= do { bal <− readTVar acc;

if bal < n then retry;

writeTVar acc (bal-n)

}

Ex: account.hs

  • orElse :: STM a -> STM a -> STM a
    • compose two transactions
    • if one transaction aborts then the other transaction is executed
    • if it also aborts then the whole transaction is re-executed

atomically (do { withdraw a1 3

‘orElse‘

withdraw a2 3;

deposit b 3 }

)

case study arrayblockingqueue discolo et al flops 06
Case Study: ArrayBlockingQueue (Discolo et al. FLOPS 06)
  • from JSR-166, a java implementation of a fixed length queue
  • select 3 representative interfaces:
    • take: Removes an element from the head of the queue, blocking if the queue is empty
    • peek: Removes an element from the head of the queue if one is immediately available, otherwise return Nothing
    • pullTimeout: Retrives and removes the head of this queue, waiting up to the specified wait time if necessary for an element to become available
data structure
Data Structure

data ArrayBlockingQueueIOe = ArrayBlockingQueueIO{

iempty :: QSem,

ifull :: QSem,

ilock :: MVar (),

ihead :: IORefInt,

itail :: IORefInt,

iused :: IORefInt,

ilen :: Int,

ia :: IOArrayInte

}

data ArrayBlockingQueueSTM e = ArrayBlockingQueueSTM {

shead :: TVar Int,

stail :: TVar Int,

sused :: TVar Int,

slen :: Int,

sa :: Array Int (TVar e)

}

function take
function: take

takeIO :: ArrayBlockingQueueIOe

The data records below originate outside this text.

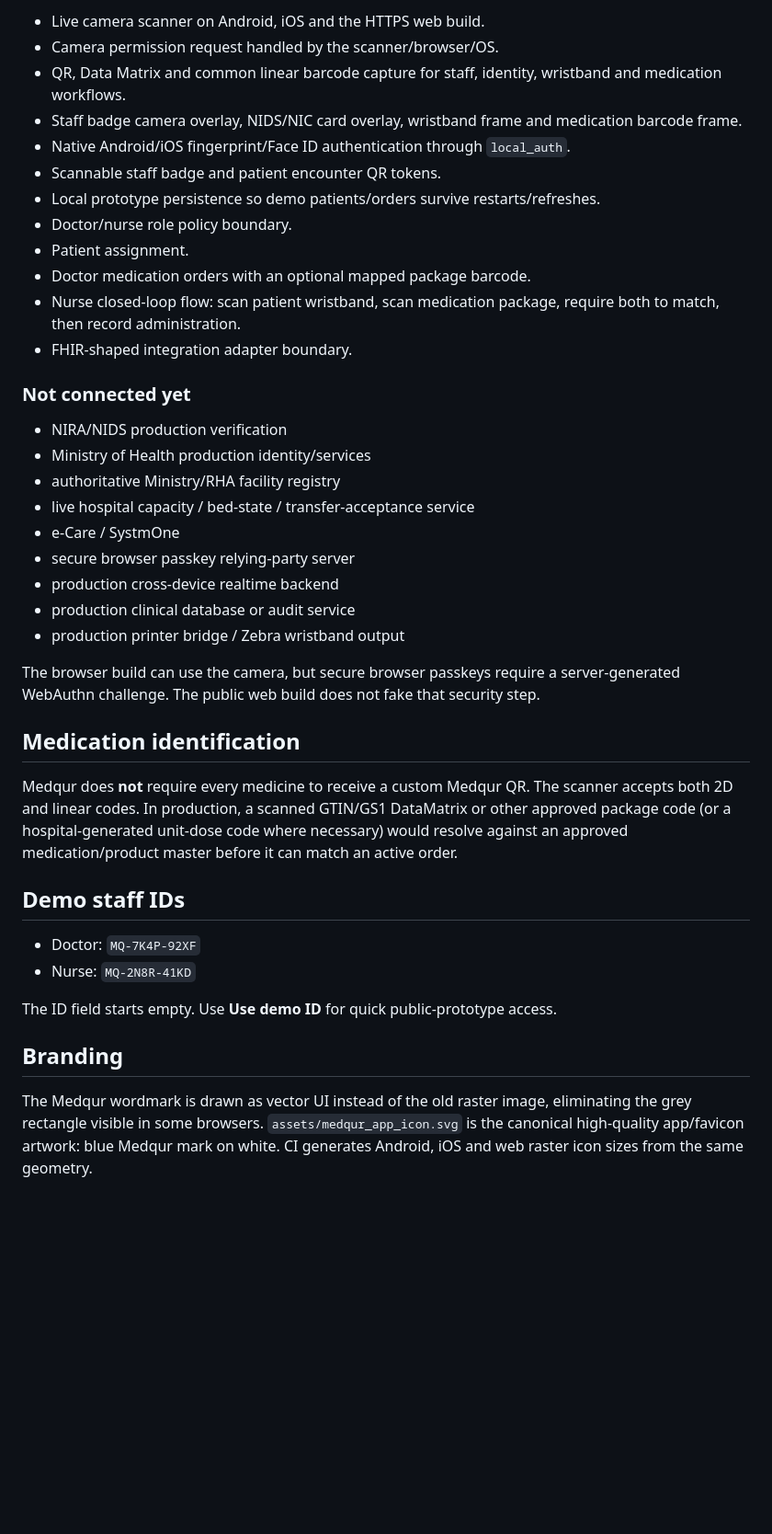
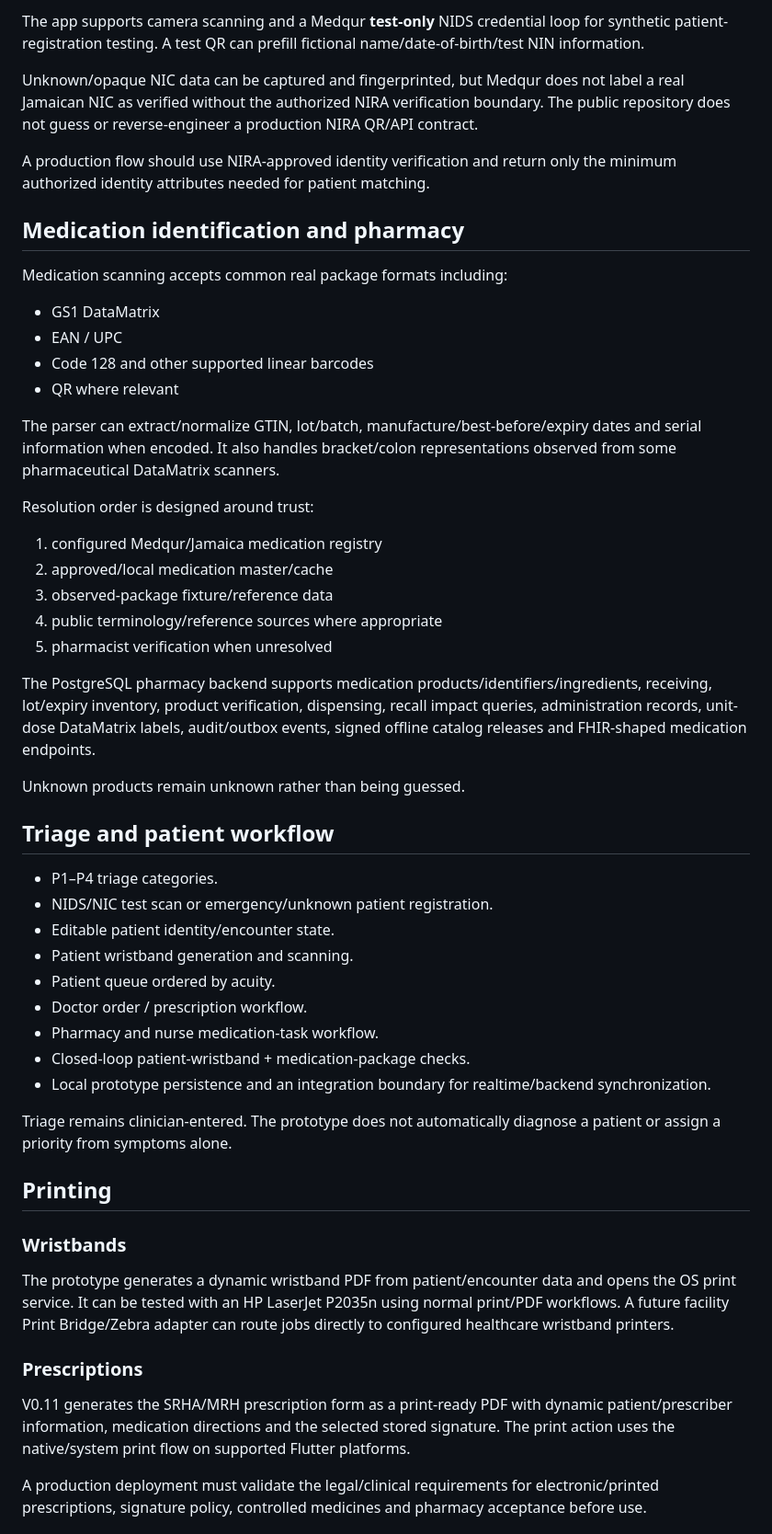
Before and after one commit to matthewcodergamer/Medqur, a Markdown page: README.md, the part around one of its changes. Shown at 92% size. GitHub-like rendering; blank space fills up the shorter version.

```diff
--- a/README.md
+++ b/README.md
@@ -96,42 +94,56 @@ Triage classification remains a clinician-entered decision. The prototype does n
 
-- Live camera scanner on Android, iOS and the HTTPS web build.
-- Camera permission request handled by the scanner/browser/OS.
-- QR, Data Matrix and common linear barcode capture for staff, identity, wristband and medication workflows.
-- Staff badge camera overlay, NIDS/NIC card overlay, wristband frame and medication barcode frame.
-- Native Android/iOS fingerprint/Face ID authentication through `local_auth`.
-- Scannable staff badge and patient encounter QR tokens.
-- Local prototype persistence so demo patients/orders survive restarts/refreshes.
-- Doctor/nurse role policy boundary.
-- Patient assignment.
-- Doctor medication orders with an optional mapped package barcode.
-- Nurse closed-loop flow: scan patient wristband, scan medication package, require both to match, then record administration.
-- FHIR-shaped integration adapter boundary.
+The app supports camera scanning and a Medqur **test-only** NIDS credential loop for synthetic patient-registration testing. A test QR can prefill fictional name/date-of-birth/test NIN information.
 
-### Not connected yet
+Unknown/opaque NIC data can be captured and fingerprinted, but Medqur does not label a real Jamaican NIC as verified without the authorized NIRA verification boundary. The public repository does not guess or reverse-engineer a production NIRA QR/API contract.
 
-- NIRA/NIDS production verification
-- Ministry of Health production identity/services
-- authoritative Ministry/RHA facility registry
-- live hospital capacity / bed-state / transfer-acceptance service
-- e-Care / SystmOne
-- secure browser passkey relying-party server
-- production cross-device realtime backend
-- production clinical database or audit service
-- production printer bridge / Zebra wristband output
+A production flow should use NIRA-approved identity verification and return only the minimum authorized identity attributes needed for patient matching.
 
-The browser build can use the camera, but secure browser passkeys require a server-generated WebAuthn challenge. The public web build does not fake that security step.
+## Medication identification and pharmacy
 
-## Medication identification
+Medication scanning accepts common real package formats including:
 
-Medqur does **not** require every medicine to receive a custom Medqur QR. The scanner accepts both 2D and linear codes. In production, a scanned GTIN/GS1 DataMatrix or other approved package code (or a hospital-generated unit-dose code where necessary) would resolve against an approved medication/product master before it can match an active order.
+- GS1 DataMatrix
+- EAN / UPC
+- Code 128 and other supported linear barcodes
+- QR where relevant
 
-## Demo staff IDs
+The parser can extract/normalize GTIN, lot/batch, manufacture/best-before/expiry dates and serial information when encoded. It also handles bracket/colon representations observed from some pharmaceutical DataMatrix scanners.
 
-- Doctor: `MQ-7K4P-92XF`
-- Nurse: `MQ-2N8R-41KD`
+Resolution order is designed around trust:
 
-The ID field starts empty. Use **Use demo ID** for quick public-prototype access.
+1. configured Medqur/Jamaica medication registry
+2. approved/local medication master/cache
+3. observed-package fixture/reference data
+4. public terminology/reference sources where appropriate
+5. pharmacist verification when unresolved
 
-## Branding
+The PostgreSQL pharmacy backend supports medication products/identifiers/ingredients, receiving, lot/expiry inventory, product verification, dispensing, recall impact queries, administration records, unit-dose DataMatrix labels, audit/outbox events, signed offline catalog releases and FHIR-shaped medication endpoints.
 
-The Medqur wordmark is drawn as vector UI instead of the old raster image, eliminating the grey rectangle visible in some browsers. `assets/medqur_app_icon.svg` is the canonical high-quality app/favicon artwork: blue Medqur mark on white. CI generates Android, iOS and web raster icon sizes from the same geometry.
+Unknown products remain unknown rather than being guessed.
+
+## Triage and patient workflow
+
+- P1–P4 triage categories.
+- NIDS/NIC test scan or emergency/unknown patient registration.
+- Editable patient identity/encounter state.
+- Patient wristband generation and scanning.
+- Patient queue ordered by acuity.
+- Doctor order / prescription workflow.
+- Pharmacy and nurse medication-task workflow.
+- Closed-loop patient-wristband + medication-package checks.
+- Local prototype persistence and an integration boundary for realtime/backend synchronization.
+
+Triage remains clinician-entered. The prototype does not automatically diagnose a patient or assign a priority from symptoms alone.
+
+## Printing
+
+### Wristbands
+
+The prototype generates a dynamic wristband PDF from patient/encounter data and opens the OS print service. It can be tested with an HP LaserJet P2035n using normal print/PDF workflows. A future facility Print Bridge/Zebra adapter can route jobs directly to configured healthcare wristband printers.
+
+### Prescriptions
+
+V0.11 generates the SRHA/MRH prescription form as a print-ready PDF with dynamic patient/prescriber information, medication directions and the selected stored signature. The print action uses the native/system print flow on supported Flutter platforms.
+
+A production deployment must validate the legal/clinical requirements for electronic/printed prescriptions, signature policy, controlled medicines and pharmacy acceptance before use.
+
```
Also changed, not shown: other parts of README.md (+128 -73 lines).
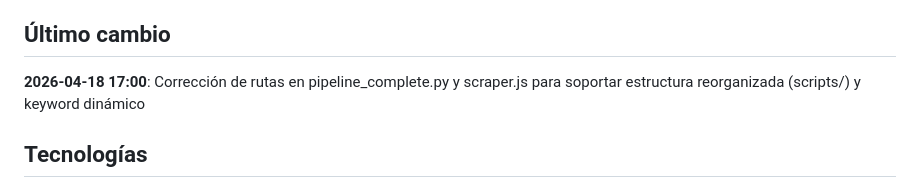
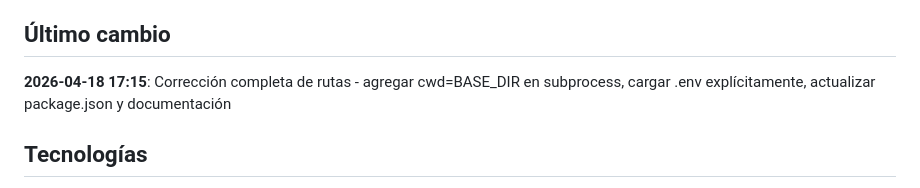
Before and after one commit to SebaCeba/pikascrapper, a Markdown page: README.md, the part around the change. GitHub-like rendering.

Commit message:
docs: Update documentation with complete path fix entry

```diff
--- a/README.md
+++ b/README.md
@@ -401,7 +401,7 @@ Cada fila del CSV representa una oferta única de un vendedor:
 
 ## Último cambio
 
-**2026-04-18 17:00**: Corrección de rutas en pipeline_complete.py y scraper.js para soportar estructura reorganizada (scripts/) y keyword dinámico
+**2026-04-18 17:15**: Corrección completa de rutas - agregar cwd=BASE_DIR en subprocess, cargar .env explícitamente, actualizar package.json y documentación
 
 ## Tecnologías
 
```
Also changed, not shown: contexto.md (+1 -0 lines).
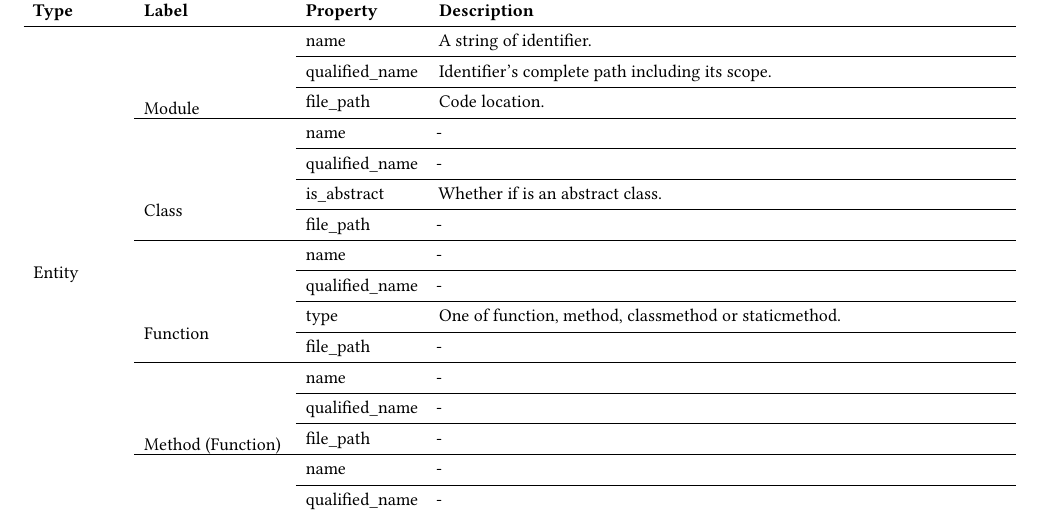
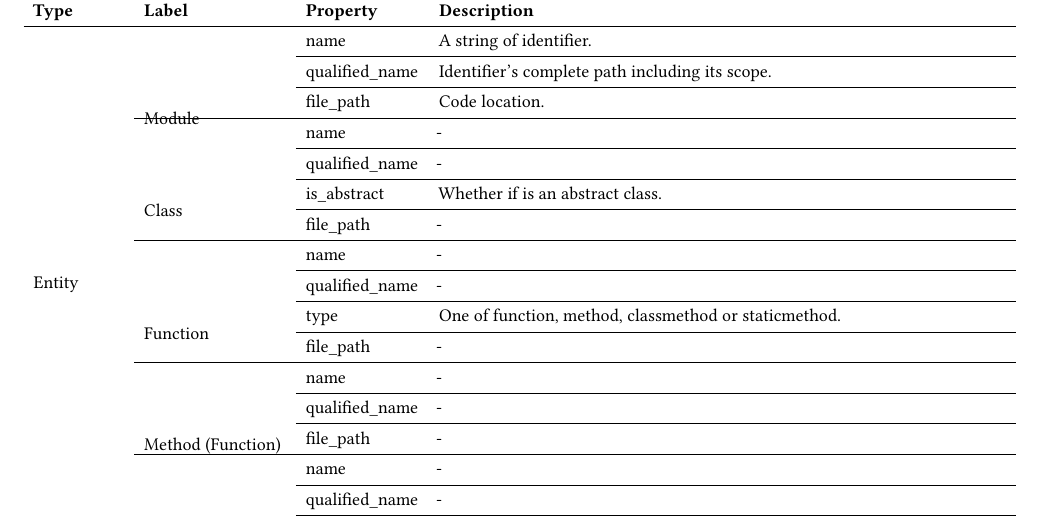
Before and after one commit to cloudyyoung/cskg-report, a LaTeX paper (main.tex, which reads tables/scheme.tex): part of page 4 of 8, cut so that both start at the same text. Compiled offline with pdfLaTeX.

Commit message:
Updates from Overleaf

```diff
--- a/tables/scheme.tex
+++ b/tables/scheme.tex
@@ -2,7 +2,7 @@
 \toprule
 \textbf{Type} & \textbf{Label} & \textbf{Property} & \textbf{Description} \\
 \cmidrule{1-1}\cmidrule{2-2}\cmidrule{3-3}\cmidrule{4-4}
-\multirow{18}{*}[-0.8cm]{Entity} & \multirow{3}{*}[-0.8cm]{Module} & name & A string of identifier. \\
+\multirow{18}{*}[-28pt]{Entity} & \multirow{3}{*}[-28pt]{Module} & name & A string of identifier. \\
 \cmidrule{3-3}\cmidrule{4-4}
  &  & qualified\_name & Identifier's complete path including its scope. \\
 \cmidrule{3-3}\cmidrule{4-4}
```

-> IO e

takeIOabq

= do b <- waitQSem (iemptyabq)

e <- withMVar

(ilockabq)

(\dummy ->

readHeadElementIOabq True)

return e

takeSTM :: ArrayBlockingQueueSTMe

-> IO e

takeSTMabq

= do me <- atomically

( readHeadElementSTMabq

True True)

case me of

Just e -> return e

function peek
function: peek

peekIO :: ArrayBlockingQueueIO e

-> IO (Maybe e)

peekIO abq

= do b <- tryWaitQSem (iempty abq)

if b

then

do me <-

withMVar

(ilock abq)

(\dummy ->

do

u <- readIORef (iused abq)

if u == 0

then return Nothing

else do

e <- readHeadElementIO abq False

return (Just e))

signalQSem (iempty abq)

return me

else return Nothing

peekSTM :: ArrayBlockingQueueSTMe

-> IO (Maybe e)

peekSTMabq

= atomically

(readHeadElementSTMabq False

False)

helper function readheadelement
helper function: readHeadElement

readHeadElementIO ::

ArrayBlockingQueueIOe -> Bool -> IO e

readHeadElementIOabq remove

= do

h <- readIORef (iheadabq)

e <- readArray (iaabq) h

if remove

then do

let len = ilenabq

newh = h `mod` len

u <- readIORef (iusedabq)

writeIORef (iheadabq) newh

writeIORef (iusedabq) (u-1)

signalQSem (ifullabq)

else return ()

return e

readHeadElementSTM ::

ArrayBlockingQueueSTMe -> Bool -> Bool

-> STM (Maybe e)

readHeadElementSTMabq remove block

= do u <- readTVar (susedabq)

if u == 0

then if block

then retry

else return Nothing

else do h <- readTVar (sheadabq)

let tv = saabq ! h

e <- readTVartv

if remove

then do

let len = slenabq

let newh = h `mod` len

writeTVar (sheadabq) $! newh

writeTVar (susedabq) $! (u-1)

else return ()

return (Just e)

a more complex function polltimeout
A More Complex Function: pollTimeout
  • lock-based mechanism has no support for composing two concurrency abstractions

pollTimeoutSTM :: ArrayBlockingQueueSTMe -> TimeDiff -> IO (Maybe e)

pollTimeoutSTMabq timeout

= do c <- startTimerIO timeout

atomically ((do readTChanc

return Nothing)

`orElse`

(do me <- readHeadElementSTMabq True True

return me)

)

performance measurements discolo et al flops 06
Performance Measurements(Discolo et al. FLOPS 06)
  • The test
    • creates an ArrayBlockingQueue of type integer
    • creates an equal number of reader and writer threads that simply loops for the specific number of iterations performing taking or put operations on the queue
    • completes when all threads have terminated
  • For each processor configuration (1-8 processors)
    • varies only the number of reader/writer threads
stm with data invariants
STM with Data Invariants
  • STM can also deal with consistency of the program
  • check E where E is an invariant that should be preserved by every atomic update
  • check :: Bool -> STM a
    • check True = return ()
    • check False = retry
  • account.hs with invariants
references
References
  • “A Tutorial on Parallel and Concurrent Programming in Haskell”, Jones et al., AFP summer school notes, 2008
  • “Lock Free Data Structures using STM in Haskell”, Discolo et al., FLOPS 2006
  • http://haskell.org/haskellwiki/Haskell_for_multicores
  • ...